What is being asked
Find every line below with the string "images" and pick it out.

(Items from a dataset)
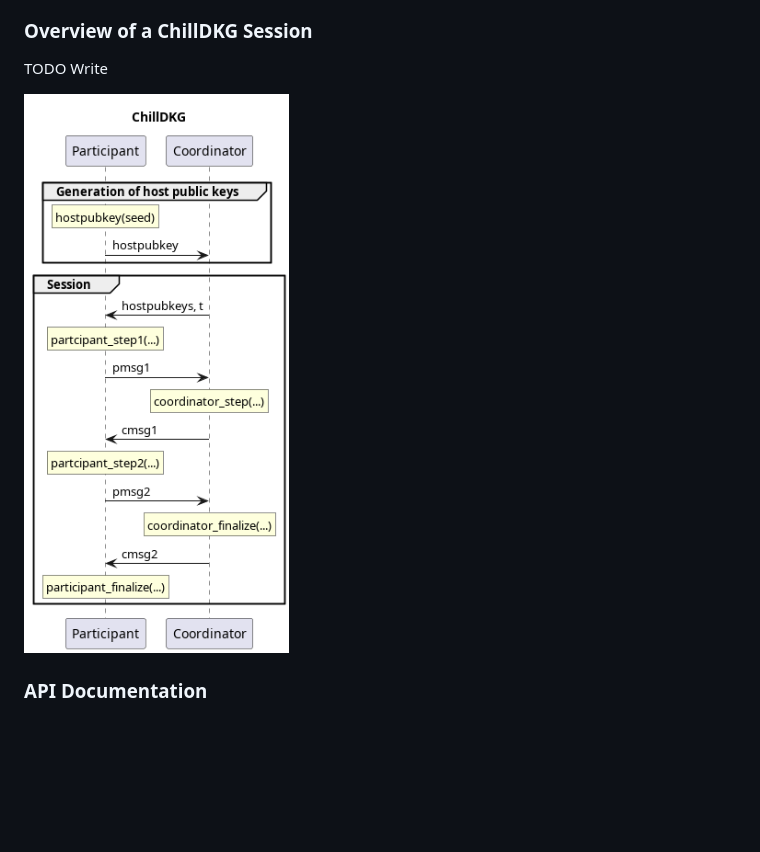
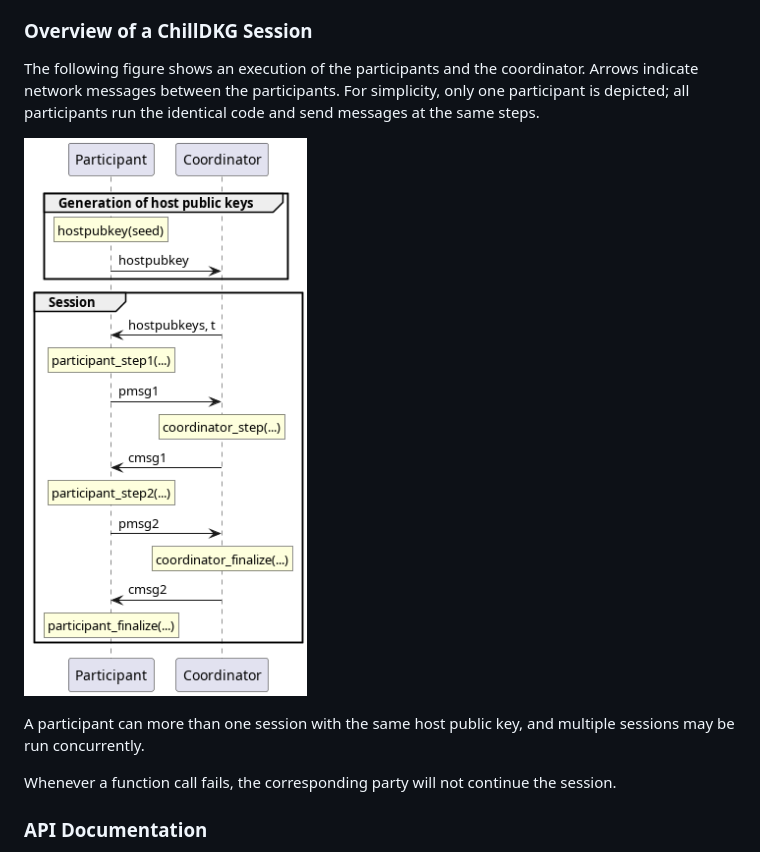
Before and after one commit to BlockstreamResearch/bip-frost-dkg, a Markdown page: README.md, the part around the change. Rendered like a GitHub page; pictures changed too: images/chilldkg-sequence.png; blank space fills up the shorter version.

Commit message:
md: Overview of session

```diff
--- a/README.md
+++ b/README.md
@@ -511,9 +511,25 @@ If a participant deems a protocol session successful (see above), then this part
 
 ### Overview of a ChillDKG Session
 
-TODO Write
+The following figure shows an execution of the participants and the coordinator.
+Arrows indicate network messages between the participants.
+For simplicity, only one participant is depicted;
+all participants run the identical code and send messages at the same steps.
 
-![chilldkg diagram](images/chilldkg-sequence.png)
+![The diagram shows the message flow between participant and a coordinator.
+The first of two phases "Generation of host public keys" involves the participant invokes the function hostpubkey with parameter seed and sends the returned hostpubkey to the coordinator.
+The second phase "Session" is initiated by the coordinator sending hostpubkeys and t to the participant.
+The participant invokes participant_step1 and sends the returned pmsg1 to the coordinator.
+The coordinator invokes coordinator_step and sends the returned cmsg1 to the participant.
+The participant invokes participant_step2 and sends the returned pmsg2 to the coordinator.
+The coordinator invokes coordinator_finalize and sends the returned cmsg2 to the participant.
+The participant invokes participant_finalizes, which ends the second phase.
+](images/chilldkg-sequence.png "ChillDKG")
+
+A participant can more than one session with the same host public key,
+and multiple sessions may be run concurrently.
+
+Whenever a function call fails, the corresponding party will not continue the session.
 
 ### API Documentation
 
```
Also changed, not shown: 1 other file.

Answer below
Before and after one commit to BlockstreamResearch/bip-frost-dkg, a Markdown page: README.md, the part around the change. Rendered like a GitHub page; pictures changed too: images/chilldkg-sequence.png; blank space fills up the shorter version.
-![chilldkg diagram](images/chilldkg-sequence.png)
+](images/chilldkg-sequence.png "ChillDKG")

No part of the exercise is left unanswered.